Snow patch watchers expect it to melt away by the weekend. 

This weekend, Scotland's most resilient snow patch, dubbed Sphinx, is expected to melt away. The news has been met with a surprising outpouring of emotion and nationwide coverage. Even The Financial Times covered the story with the headline "The end is nigh for Britain's last snow". The story has also gone international, featuring in radio reports as far away as New Zealand.

So what is it about Sphinx that has captured the public’s imagination?  Some have suggested it could be symbolic. The Sphinx represents how we all feel, helpless and doomed to a fate determined by leaders like Donald Trump and Kim Jong Un. 

Regular contributors to the Facebook page “Snow Patches in Scotland”  have their own, more prosaic theories. One tells me that the British are “generally a bit obsessed with weather and climate”, while another says snow-patches are "more interesting than anything Trump/May/Boris or Vladimir have to say”.

Those more interested in patches of snow than the existential consequences of international relations could be dismissed as having seriously skewed priorities, but there's more to the story of Sphinx than lies on the surface. 

For a start it's thought to be 300 years old, covering a small square of the Cairngorms for centuries with just six brief interruptions. Last time the Sphinx disappeared was 11 years ago. Though it may melt away this weekend, it is expected to be back by winter. 
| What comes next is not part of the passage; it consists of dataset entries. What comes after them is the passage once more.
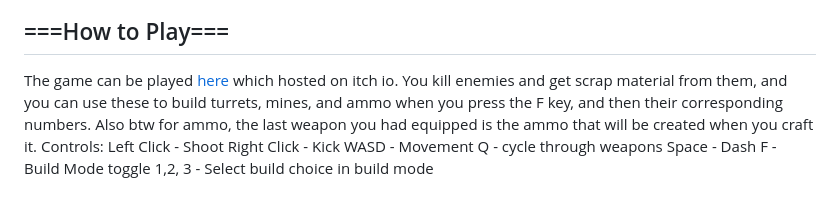
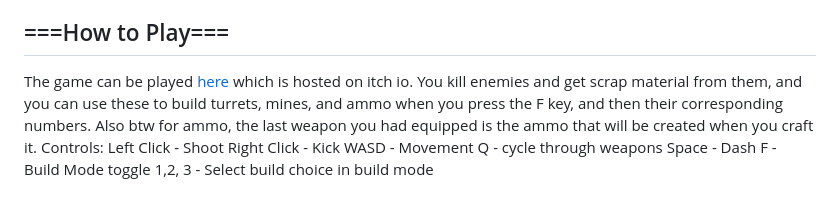
Before and after one commit to Recsaur/BondScrapyard, a Markdown page: README.md, the part around the change. GitHub-like rendering.

Commit message:
typo fixes updating readme

```diff
--- a/README.md
+++ b/README.md
@@ -4,7 +4,7 @@
 I have a ton more ideas for the game, but because of time constraints and scope creep, I decided against adding them to the current version of the game (thinking of definitely putting them in the future tho). The game right now is like a demo, it has all the basic stuff it needs like movement, shooting, enemies, building mechanic, etc. </p>
 
 <h2>===How to Play===</h2>
-<p>The game can be played <a href="https://recsaur.itch.io/bonds-scrapyard">here</a> which hosted on itch io.
+<p>The game can be played <a href="https://recsaur.itch.io/bonds-scrapyard">here</a> which is hosted on itch io.
 You kill enemies and get scrap material from them, and you can use these to build turrets, mines, and ammo when you press the F key, and then their corresponding numbers. Also btw for ammo, the last weapon you had equipped is the ammo that will be created when you craft it.
 Controls:
   Left Click - Shoot
```
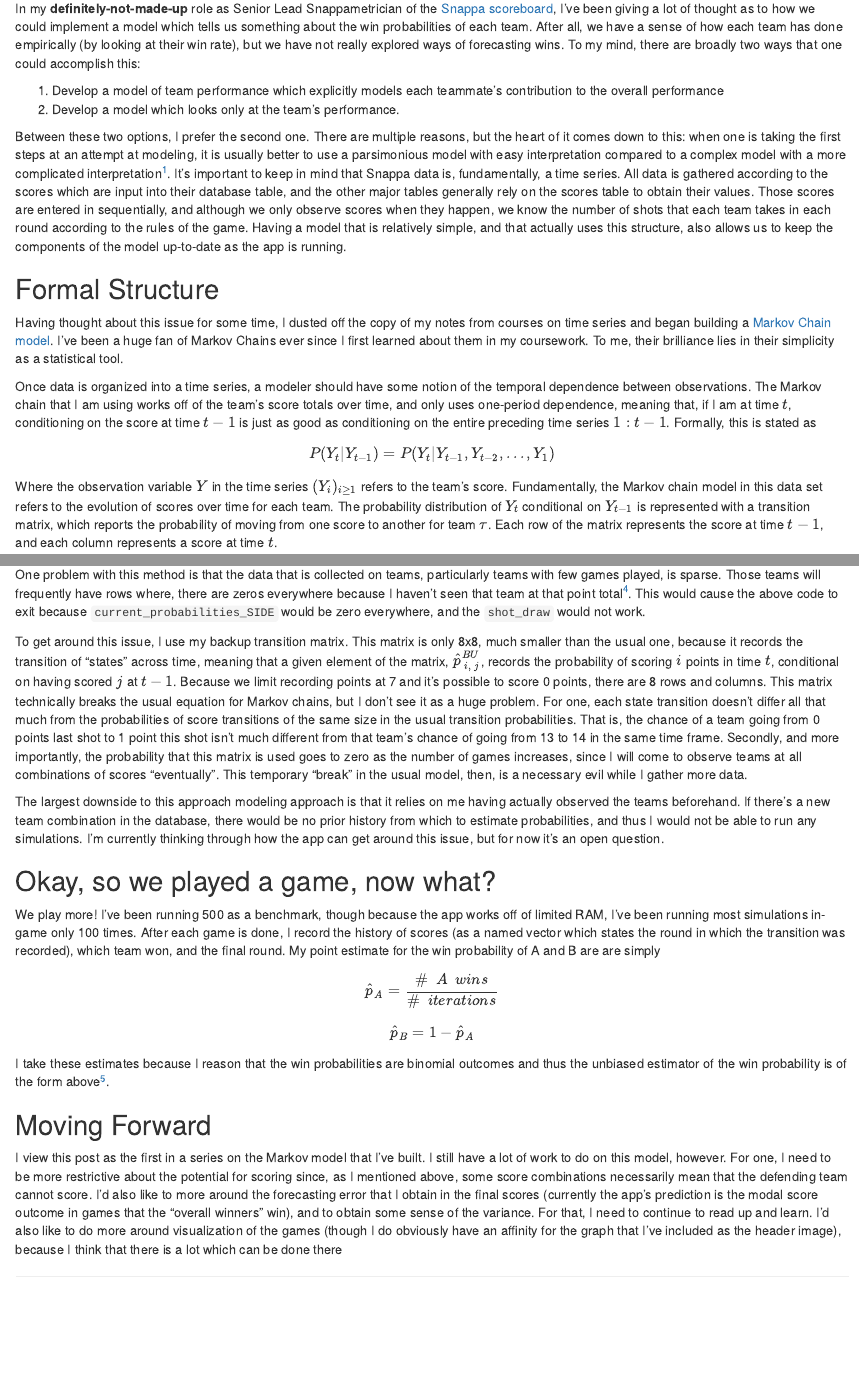
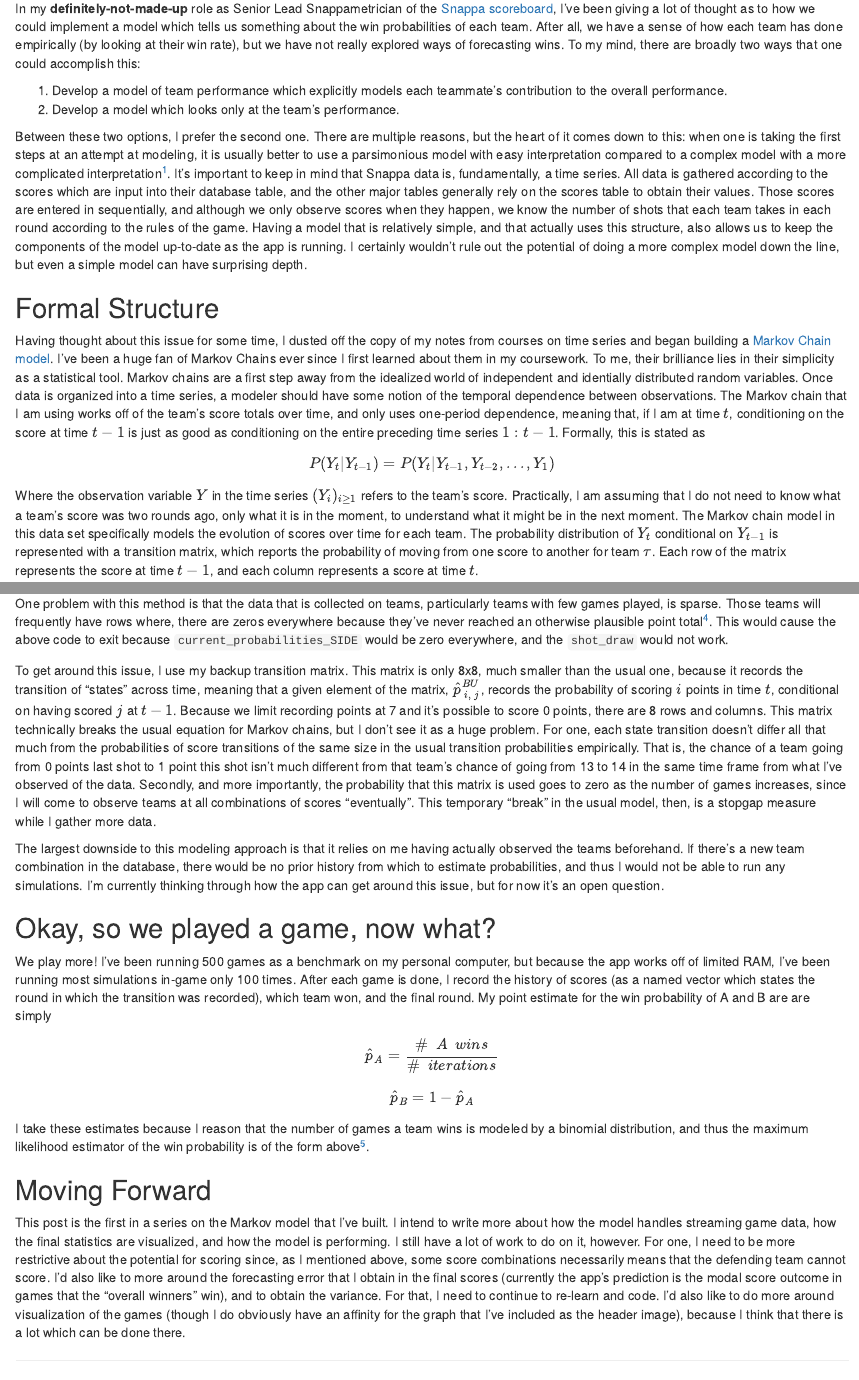
Before and after one commit to mdewey131/personal-website, an R Markdown document (content/post/snappa-markov-creation/snappa-markov-creation.Rmd): the page in a window 1100 px wide, from 200 px down, and a second part further down, joined at a grey line. Rendered offline with R 4.5, knitr and Pandoc, with nearby package versions; drawn as R Markdown's standard HTML page in place of the format the file asks for.

Commit message:
More minor rewrites for more precise language

```diff
--- a/content/post/snappa-markov-creation/snappa-markov-creation.Rmd
+++ b/content/post/snappa-markov-creation/snappa-markov-creation.Rmd
@@ -33,7 +33,7 @@ really explored ways of forecasting wins. To my mind, there are broadly two ways
 that one could accomplish this:
 
 1. Develop a model of team performance which explicitly models each teammate's
-  contribution to the overall performance
+  contribution to the overall performance.
 2. Develop a model which looks only at the team's performance.
 
 Between these two options, I prefer the second one. There are multiple reasons,
@@ -62,7 +62,8 @@ Those scores are entered in sequentially, and although we only observe scores wh
 they happen, we know the number of shots that each team takes in each round according
 to the rules of the game. Having a model that is relatively simple, and that actually
 uses this structure, also allows us to keep the components of the model up-to-date
-as the app is running.
+as the app is running. I certainly wouldn't rule out the potential of doing a
+more complex model down the line, but even a simple model can have surprising depth.
 
 ## Formal Structure
 Having thought about this issue for some time, I dusted off the copy of my notes
@@ -72,17 +73,20 @@ my coursework. To me, their brilliance lies in their simplicity as a statistical
 <!-- Something more here about the formal structure of the model would be good.
 Like, actually write out the progression of Y_i and explain how it moves over
 time -->
-
-Once data is organized into a time series, a modeler should have some notion of
-the temporal dependence between observations. The Markov chain that I am using
-works off of the team's score totals over time, and only uses one-period dependence,
-meaning that, if I am at time $t$, conditioning on the score at time $t-1$ is just
-as good as conditioning on the entire preceding time series $1:t-1$. Formally,
+Markov chains are a first step away from the idealized world of independent and
+identially distributed random variables. Once data is organized into a time series,
+a modeler should have some notion of the temporal dependence between observations.
+The Markov chain that I am using works off of the team's score totals over time,
+and only uses one-period dependence,  meaning that, if I am at time $t$,
+conditioning on the score at time $t-1$ is just as good as conditioning on the
+entire preceding time series $1:t-1$. Formally,
 this is stated as
 $$ P(Y_t | Y_{t-1}) = P(Y_t | Y_{t-1}, Y_{t-2}, ... , Y_1) $$
 Where the observation variable $Y$ in the time series $(Y_i)_{i \geq 1}$ refers to
-the team's score. Fundamentally, the Markov chain model in this data set refers
-to the evolution of scores over time for each team. The probability distribution
+the team's score. Practically, I am assuming that I do not need to know what a team's
+score was two rounds ago, only what it is in the moment, to understand what it might
+be in the next moment. The Markov chain model in this data set specifically models
+the evolution of scores over time for each team. The probability distribution
 of $Y_t$ conditional on $Y_{t-1}$ is represented with a transition matrix, which
 reports the probability of moving from one score to another for team $\tau$. Each row of the matrix
 represents the score at time $t-1$, and each column represents a score at time
@@ -216,4 +220,8 @@ out of each team.
 
 One problem with this method is that the data that is collected on teams, particularly
 teams with few games played, is sparse. Those teams will frequently have rows where,
-there are zeros everywhere because I haven't seen that team at that point total^[This is
+there are zeros everywhere because they've never reached an otherwise plausible
+point total^[This is also a problem, even with teams that have a lot of observations,
+when simulations continue on longer than any game of Snappa that they have played.].
+This would cause the above code to exit because `current_probabilities_SIDE` would be
+zero everywhere, and the `shot_draw` would not work.
@@ -230,15 +234,16 @@ scored $j$ at $t-1$. Because we limit recording points at 7 and it's possible to
 score 0 points, there are 8 rows and columns. This matrix technically breaks the
 usual equation for Markov chains, but I don't see it as a huge problem. For one,
 each state transition doesn't differ all that much from the probabilities of
-score transitions of the same size in the usual transition probabilities. That is,
-the chance of a team going from 0 points last shot to 1 point this shot isn't much
-different from that team's chance of going from 13 to 14 in the same time frame.
-Secondly, and more importantly, the probability that this matrix is used goes to zero
-as the number of games increases, since I will come to observe teams at all combinations
-of scores "eventually". This temporary "break" in the usual model, then, is a
-necessary evil while I gather more data.
+score transitions of the same size in the usual transition probabilities empirically.
+That is, the chance of a team going from 0 points last shot to 1 point this shot isn't much
+different from that team's chance of going from 13 to 14 in the same time frame from
+what I've observed of the data. Secondly, and more importantly, the probability
+that this matrix is used goes to zero as the number of games increases, since I
+will come to observe teams at all combinations of scores "eventually". This
+temporary "break" in the usual model, then, is a stopgap measure while I gather
+more data.
 
-The largest downside to this approach modeling approach is that it relies on me
+The largest downside to this modeling approach is that it relies on me
 having actually observed the teams beforehand. If there's a new team combination in the database,
 there would be no prior history from which to estimate probabilities, and thus
 I would not be able to run any simulations. I'm currently thinking through
@@ -246,32 +251,35 @@ how the app can get around this issue, but for now it's an open question.
 
 ## Okay, so we played a game, now what?
 
-We play more! I've been running 500 as a benchmark, though because the app
-works off of limited RAM, I've been running most simulations in-game only
-100 times. After each game is done, I record the history of scores (as a named
-vector which states the round in which the transition was recorded), which team
-won, and the final round. My point estimate for the win probability of A and B are
-are simply
+We play more! I've been running 500 games as a benchmark on my personal computer,
+but because the app works off of limited RAM, I've been running most simulations
+in-game only 100 times. After each game is done, I record the history of scores
+(as a named vector which states the round in which the transition was recorded),
+which team won, and the final round. My point estimate for the win probability of
+A and B are are simply
 $$\hat{p}_A = \frac{\# \ \ A \ \ wins}{\# \ \ iterations}$$
 $$ \hat{p}_B = 1 - \hat{p}_A $$
-I take these estimates because I reason that the win probabilities are binomial outcomes
-and thus the unbiased estimator of the win probability is of the form above^[Although, if
-I'm wrong about this, I'm hoping that [Cunningham's Law](https://meta.wikimedia.org/wiki/Cunningham%27s_Law#:~:text=Cunningham's%20Law%20states%20%22the%20best,Cunningham%2C%20father%20of%20the%20wiki.)
+I take these estimates because I reason that the number of games a team wins
+is modeled by a binomial distribution, and thus the maximum likelihood estimator
+of the win probability is of the form above^[Although, if
+I'm wrong about this because the underlying distribution is not binomial for some reason unbeknownst to me, I'm hoping that [Cunningham's Law](https://meta.wikimedia.org/wiki/Cunningham%27s_Law#:~:text=Cunningham's%20Law%20states%20%22the%20best,Cunningham%2C%20father%20of%20the%20wiki.)
 will see me through].
 
 
 ## Moving Forward
 
-I view this post as the first in a series on the Markov model that I've built. I still
-have a lot of work to do on this model, however. For one, I need to be more restrictive
-about the potential for scoring since, as I mentioned above, some score combinations
-necessarily mean that the defending team cannot score. I'd also like to more around
-the forecasting error that I obtain in the final scores (currently the app's prediction
+This post is the first in a series on the Markov model that I've built. I intend
+to write more about how the model handles streaming game data, how the final statistics
+are visualized, and how the model is performing. I still have a lot of work to do
+on it, however. For one, I need to be more restrictive about the potential for
+scoring since, as I mentioned above, some score combinations necessarily  means
+that the defending team cannot score. I'd also like to more around the forecasting
+error that I obtain in the final scores (currently the app's prediction
 is the modal score outcome in games that the "overall winners" win), and to obtain
-some sense of the variance. For that, I need to continue to read up and learn.
+the variance. For that, I need to continue to re-learn and code.
 I'd also like to do more around visualization of the games (though I do obviously have
 an affinity for the graph that I've included as the header image), because I think that
-there is a lot which can be done there
+there is a lot which can be done there.
 
 
 <!-- Link here to material that you're working on for the Snappa DB,
```
Also changed, not shown: content/post/snappa-markov-creation/snappa-markov-creation.html, content/post/snappa-markov-creation/snappa-markov-creation.Rmd (6 more changed lines).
Iain Cameron, the man who set up the Facebook page "Snow Patches in Scotland" and someone who has recorded and measured snow patches since he was a young boy, says that Sphinx has shrunk to the size of a large dinner table and he expects it will have melted entirely by this Saturday.

It came close to disappearing in 2011 as well, he adds. In October of that year, Sphinx at around its current size and only a heavy snowstorm revived it.

"They tend to keep the same shape and form every year," Cameron tells me. "It might sound weird to say, but it’s like seeing an elderly relative or an old friend. You’re slightly disappointed if it’s not in as good a condition."

But why has Sphinx survived for so long? The patch of land that Sphinx lies above faces towards the North East, meaning it is sheltered from the elements by large natural formations called Corries and avoids the bulk of what sunlight northern Scotland has to offer. 

It also sits on a bid of soil rather than boulder-fields, unlike the snow patches on Britain's highest mountain Ben Nevis. Boulder-fields allow air through them, but the soil does not, meaning the Sphinx melts only from the top.

Cameron is hesistant to attribute the increased rate of Sphinx's melting to climate change. He says meterologists can decide the causes based on the data which he and his fellow anoraks (as he calls them) collect. 

That data shows that over the past 11 years since Sphinx last melted it has changed size each year, not following any discernable pattern. “There is no rhyme or reason because of the vagaries of the Scottish climate," says Cameron.

One thing that has changed is Sphinx's title is no longer quite so secure. There is another snow patch in near Ben Nevis vying for the position of the last in Scotland. Cameron says that it is 50:50 as to which one will go first.